"The Revolution was effected before the war commenced. The Revolution was in the minds and hearts of the people. This radical change in the principles, opinions, sentiments, and affections of the people was the real American Revolution." - John Adams, 1818
A lot of ink has been spilled covering the lives of history's most influential figures, but how much of the forest is lost for the trees? In Charles River Editors' American Legends series, listeners can get caught up to speed on the lives of America's most important men and women in the time it takes to finish a commute, while learning interesting facts long forgotten or never known.
The American Revolution is replete with seminal moments that every American learns in school, from the "shot heard 'round the world" to the Declaration of Independence, but the events that led up to the fighting at Lexington and Concord were borne out of 10 years of division between the British and their American colonies over everything from colonial representation in governments to taxation, the nature of searches, and the quartering of British regulars in private houses.
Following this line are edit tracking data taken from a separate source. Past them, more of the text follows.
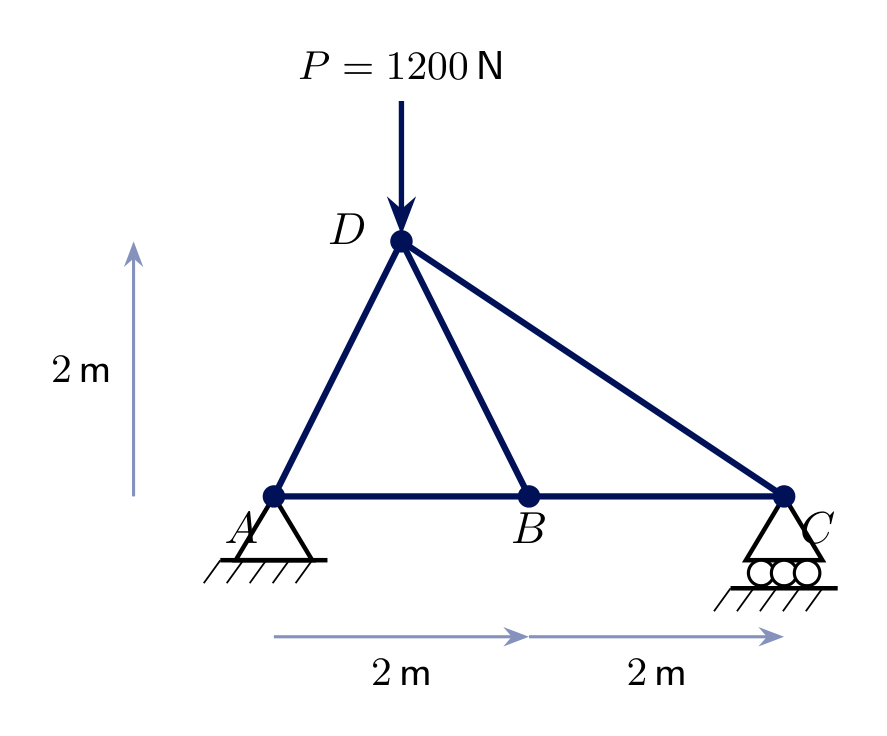
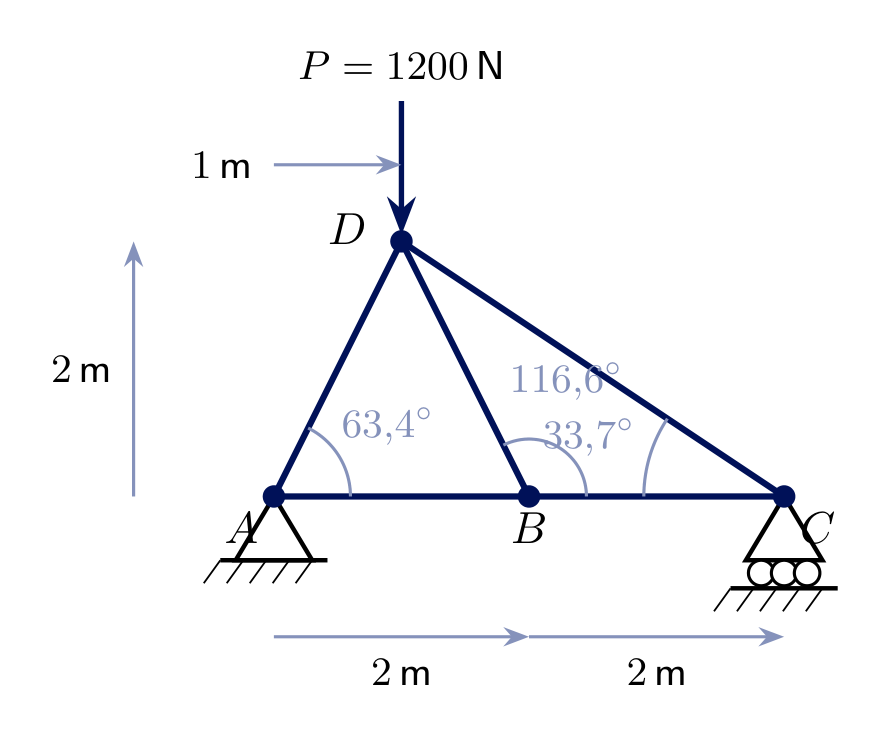
update pcitures

diff --git a/Engineering_Mechanics/e_06/assets/em_s06_figs.tex b/Engineering_Mechanics/e_06/assets/em_s06_figs.tex
@@ -74,6 +74,10 @@
 \node[below] at (6,-1.95) {\small $4\,\text{m}$};
 \draw[dim] (-1.1,0) -- (-1.1,2);
 \node[left] at (-1.15,1) {\small $2\,\text{m}$};
+\draw[accent, line width=0.7pt] ($(0,0)+(0:0.7)$) arc (0:45:0.7);
+\node[accent] at ($(0,0)+(22.5:1.15)$) {\small $45^\circ$};
+\draw[accent, line width=0.7pt] ($(4,0)+(135:0.7)$) arc (135:180:0.7);
+\node[accent] at ($(4,0)+(157.5:1.15)$) {\small $45^\circ$};
 \end{tikzpicture}
 
 % ================= Ex 6.1 FBD: right portion (D, E) =================
@@ -107,6 +111,10 @@
 \node[below] at (2,-1.95) {\small $4\,\text{m}$};
 \draw[dim] (4,-1.9) -- (8,-1.9);
 \node[below] at (6,-1.95) {\small $4\,\text{m}$};
+\draw[accent, line width=0.7pt] ($(0,0)+(0:0.7)$) arc (0:45:0.7);
+\node[accent] at ($(0,0)+(22.5:1.15)$) {\small $45^\circ$};
+\draw[accent, line width=0.7pt] ($(4,0)+(135:0.7)$) arc (135:180:0.7);
+\node[accent] at ($(4,0)+(157.5:1.15)$) {\small $45^\circ$};
 \end{tikzpicture}
 
 % ================= Ex 6.2 FBD: left portion (A, B) =================
@@ -192,6 +200,10 @@
 \node[above] at (3,3.05) {\small $2\,\text{m}$};
 \draw[dim] (4.9,0) -- (4.9,2);
 \node[right] at (4.95,1) {\small $2\,\text{m}$};
+\draw[accent, line width=0.7pt] ($(4,0)+(135:0.7)$) arc (135:180:0.7);
+\node[accent] at ($(4,0)+(157.5:1.15)$) {\small $45^\circ$};
+\draw[accent, line width=0.7pt] ($(0,0)+(0:0.7)$) arc (0:45:0.7);
+\node[accent] at ($(0,0)+(22.5:1.15)$) {\small $45^\circ$};
 \end{tikzpicture}
 
 % ================= Ex 6.4 check: Ritterschnitt, right portion (C, D, E) =================
@@ -248,6 +260,10 @@
 \foreach \x in {0,3,6,9} {\draw[dim] (\x,-2.6) -- (\x+3,-2.6); \node[below] at (\x+1.5,-2.65) {\small $3\,\text{m}$};}
 \draw[dim] (-1.3,0) -- (-1.3,4);
 \node[left] at (-1.35,2) {\small $4\,\text{m}$};
+\draw[accent, line width=0.7pt] ($(0,0)+(0:0.9)$) arc (0:53.13:0.9);
+\node[accent] at ($(0,0)+(26.565:1.9)$) {\small $\alpha = 53{,}1^\circ$};
+\draw[accent, line width=0.7pt] ($(6,0)+(126.87:0.9)$) arc (126.87:180:0.9);
+\node[accent] at ($(6,0)+(153.435:1.35)$) {\small $\alpha$};
 \end{tikzpicture}
 
 % ================= Ex 6.5 FBD: left portion (A, B, F), cut in panel B-C =================

diff --git a/Engineering_Mechanics/e_05/assets/em_s05_figs.tex b/Engineering_Mechanics/e_05/assets/em_s05_figs.tex
@@ -99,6 +99,10 @@
 \node[below] at (3,-1.35) {\small $2\,\text{m}$};
 \draw[dim] (-1.1,0) -- (-1.1,3);
 \node[left] at (-1.15,1.5) {\small $3\,\text{m}$};
+\draw[dim,-] ($(A)+(0:0.8)$) arc (0:56.31:0.8);
+\node[accent] at ($(A)+(28.155:1.25)$) {\small $56{,}3^\circ$};
+\draw[dim,-] ($(B)+(123.69:0.8)$) arc (123.69:180:0.8);
+\node[accent] at ($(B)+(151.845:1.25)$) {\small $56{,}3^\circ$};
 \end{tikzpicture}
 
 % ================= Ex 5.1 joint B free body =================
@@ -148,6 +152,14 @@
 \node[below] at (3,-1.15) {\small $2\,\text{m}$};
 \draw[dim] (-1.1,0) -- (-1.1,2);
 \node[left] at (-1.15,1) {\small $2\,\text{m}$};
+\draw[dim] (0,2.6) -- (1,2.6);
+\node[left] at (-0.05,2.6) {\small $1\,\text{m}$};
+\draw[dim,-] ($(A)+(0:0.6)$) arc (0:63.43:0.6);
+\node[accent] at ($(A)+(31.715:1.05)$) {\small $63{,}4^\circ$};
+\draw[dim,-] ($(B)+(0:0.45)$) arc (0:116.57:0.45);
+\node[accent] at ($(B)+(72:0.95)$) {\small $116{,}6^\circ$};
+\draw[dim,-] ($(C)+(146.31:1.1)$) arc (146.31:180:1.1);
+\node[accent] at ($(C)+(163.155:1.6)$) {\small $33{,}7^\circ$};
 \end{tikzpicture}
 
 % ================= Ex 5.2 solved: forces annotated on members =================
@@ -189,6 +201,8 @@
 \node[below] at (2,-1.15) {\small $4\,\text{m}$};
 \draw[dim] (-1.1,0) -- (-1.1,3);
 \node[left] at (-1.15,1.5) {\small $3\,\text{m}$};
+\draw[dim,-] ($(B)+(143.13:1.0)$) arc (143.13:180:1.0);
+\node[accent] at ($(B)+(161.565:1.45)$) {\small $36{,}9^\circ$};
 \end{tikzpicture}
 
 % ================= Ex 5.3 solved: forces annotated on members =================

diff --git a/Engineering_Mechanics/e_05/index.md b/Engineering_Mechanics/e_05/index.md
@@ -128,7 +128,7 @@ Spotting these *before* solving saves work - but when in doubt, the joint equati
 # Exercise 5.1
 ## Simple triangular truss
 
-Truss $ABC$: **pin** at $A$, **roller** at $B$, apex $C$ above the midpoint. Base $4\ \text{m}$, height $3\ \text{m}$. A vertical load $P=1000\ \text{N}$ acts at $C$.
+Truss $ABC$: **pin** at $A$, **roller** at $B$, apex $C$ above the midpoint. Base $4\ \text{m}$, height $3\ \text{m}$; both inclined members make $\theta = 56.3^\circ$ with the horizontal. A vertical load $P=1000\ \text{N}$ acts at $C$.
 
 **Find** the support reactions and all member forces $S_{AB}$, $S_{AC}$, $S_{BC}$.
 
@@ -143,7 +143,7 @@ By symmetry, or formally:
 $$\sum M_A = B_y\cdot4 - P\cdot2=0 \ \Rightarrow\ \boxed{B_y=500\ \text{N}}$$
 $$\sum F_y = A_y+B_y-P=0 \ \Rightarrow\ \boxed{A_y=500\ \text{N}} \qquad \boxed{A_x=0}$$
 
-Member $BC$ makes angle $\theta$ with the horizontal: $\tan\theta = 3/2 \Rightarrow \sin\theta=0.8321,\ \cos\theta=0.5547$ (member $AC$, by symmetry, has the same angle on the other side).
+Both inclined members make $\theta = 56.3^\circ$ with the horizontal (given): $\sin\theta=0.8321,\ \cos\theta=0.5547$.
 
 ---
 
@@ -173,7 +173,7 @@ Matches $S_{BC}$ by symmetry - the bottom chord $AB$ is in **tension**, both inc
 # Exercise 5.2
 ## Two-triangle truss, off-centre load
 
-Truss $A$–$B$–$C$–$D$: **pin** at $A$, **roller** at $C$, bottom chord $AB=BC=2\ \text{m}$, apex $D$ at height $2\ \text{m}$ above $A$ (not above the centre). A vertical load $P=1200\ \text{N}$ acts at $D$.
+Truss $A$–$B$–$C$–$D$: **pin** at $A$, **roller** at $C$, bottom chord $AB=BC=2\ \text{m}$, apex $D$ at height $2\ \text{m}$, $1\ \text{m}$ to the right of $A$ (not above the centre). Angles with the horizontal: $AD$: $63.4^\circ$, $BD$: $116.6^\circ$ (measured from $BC$), $CD$: $33.7^\circ$. A vertical load $P=1200\ \text{N}$ acts at $D$.
 
 **Find** all 5 member forces.
 
@@ -185,7 +185,7 @@ Truss $A$–$B$–$C$–$D$: **pin** at $A$, **roller** at $C$, bottom chord $AB
 
 $$\sum M_A = C_y\cdot4 - P\cdot1=0 \ \Rightarrow\ \boxed{C_y=300\ \text{N}}, \qquad \boxed{A_y=900\ \text{N}}, \qquad \boxed{A_x=0}$$
 
-At joint $A$ ($AD$ at $\tan^{-1}(2/1)=63.4^\circ$, $\sin=0.8944,\ \cos=0.4472$):
+At joint $A$ ($AD$ at $63.4^\circ$: $\sin=0.8944,\ \cos=0.4472$):
 
 $$\sum F_y = A_y + S_{AD}\sin63.4^\circ = 0 \ \Rightarrow\ S_{AD}\approx\boxed{-1006.2\ \text{N}\;(\text{C})}$$
 $$\sum F_x = S_{AB} + S_{AD}\cos63.4^\circ = 0 \ \Rightarrow\ S_{AB}\approx\boxed{450.0\ \text{N}\;(\text{T})}$$
@@ -194,7 +194,7 @@ $$\sum F_x = S_{AB} + S_{AD}\cos63.4^\circ = 0 \ \Rightarrow\ S_{AB}\approx\boxe
 
 ## Solution 5.2 - joint C and joint D
 
-At joint $C$ ($CD$ at $\tan^{-1}(2/3)=33.7^\circ$, $\sin=0.5547,\ \cos=0.8321$), same procedure:
+At joint $C$ ($CD$ at $33.7^\circ$: $\sin=0.5547,\ \cos=0.8321$), same procedure:
 
 $$S_{CD}\approx-540.8\ \text{N}\;(\text{C}), \qquad S_{CB}\approx450.0\ \text{N}\;(\text{T})$$
 
@@ -207,7 +207,7 @@ Joint $D$ now has only **one** unknown left, $S_{BD}$. Substituting the known $S
 # Exercise 5.3
 ## Triangular truss with a horizontal joint load
 
-Truss $ABC$: **pin** at $A$, **roller** at $B$, $AB=4\ \text{m}$ (horizontal), $AC=3\ \text{m}$ (vertical, directly above $A$). A **horizontal** load $P=500\ \text{N}$ acts at $C$.
+Truss $ABC$: **pin** at $A$, **roller** at $B$, $AB=4\ \text{m}$ (horizontal), $AC=3\ \text{m}$ (vertical, directly above $A$), $BC$ at $36.9^\circ$ to the horizontal. A **horizontal** load $P=500\ \text{N}$ acts at $C$.
 
 **Find** the reactions and all member forces.
 
@@ -220,7 +220,7 @@ Truss $ABC$: **pin** at $A$, **roller** at $B$, $AB=4\ \text{m}$ (horizontal), $
 $$\sum M_A = B_y\cdot4 - P\cdot3=0 \ \Rightarrow\ \boxed{B_y=375\ \text{N}}$$
 $$\sum F_y = A_y+B_y=0 \ \Rightarrow\ \boxed{A_y=-375\ \text{N}} \qquad \sum F_x = A_x+P=0 \ \Rightarrow\ \boxed{A_x=-500\ \text{N}}$$
 
-Joint $B$ (3-4-5 triangle, $\sin=0.6,\cos=0.8$): $\sum F_y: B_y+S_{BC}\cdot0.6=0 \Rightarrow S_{BC}\approx\boxed{-625.0\ \text{N (C)}}$; then $S_{AB}\approx\boxed{500.0\ \text{N (T)}}$. Joint $A$ confirms $S_{AC}\approx\boxed{375.0\ \text{N (T)}}$.
+Joint $B$ ($BC$ at $36.9^\circ$: $\sin=0.6,\ \cos=0.8$): $\sum F_y: B_y+S_{BC}\cdot0.6=0 \Rightarrow S_{BC}\approx\boxed{-625.0\ \text{N (C)}}$; then $S_{AB}\approx\boxed{500.0\ \text{N (T)}}$. Joint $A$ confirms $S_{AC}\approx\boxed{375.0\ \text{N (T)}}$.
 
 ![bg right fit](./assets/em_s05_ex3_solved.png)
 

diff --git a/Engineering_Mechanics/e_06/index.md b/Engineering_Mechanics/e_06/index.md
@@ -290,7 +290,7 @@ $$A_y = -S_{AC}\sin45^\circ = 30\ \text{kN}$$
 
 <style scoped>section{font-size:24px;}</style>
 
-Pratt truss, 4 panels of $3\ \text{m}$, height $4\ \text{m}$ (diagonals: $\sin\alpha=0.8$, $\cos\alpha=0.6$). **Pin** at $A$, **roller** at $E$. Loads $30\ \text{kN}$ at $B$, $20\ \text{kN}$ at $C$, $10\ \text{kN}$ at $D$.
+Pratt truss, 4 panels of $3\ \text{m}$, height $4\ \text{m}$ (diagonals at $\alpha = 53.1^\circ$ to the horizontal: $\sin\alpha=0.8$, $\cos\alpha=0.6$). **Pin** at $A$, **roller** at $E$. Loads $30\ \text{kN}$ at $B$, $20\ \text{kN}$ at $C$, $10\ \text{kN}$ at $D$.
 
 **Find**
 a) the support reactions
From 1764-1775, a chain of events that included lightning rods like the Townshend Acts led to bloodshed in the form of the Boston Massacre, while the Boston Tea Party became a symbol of nonviolent protest.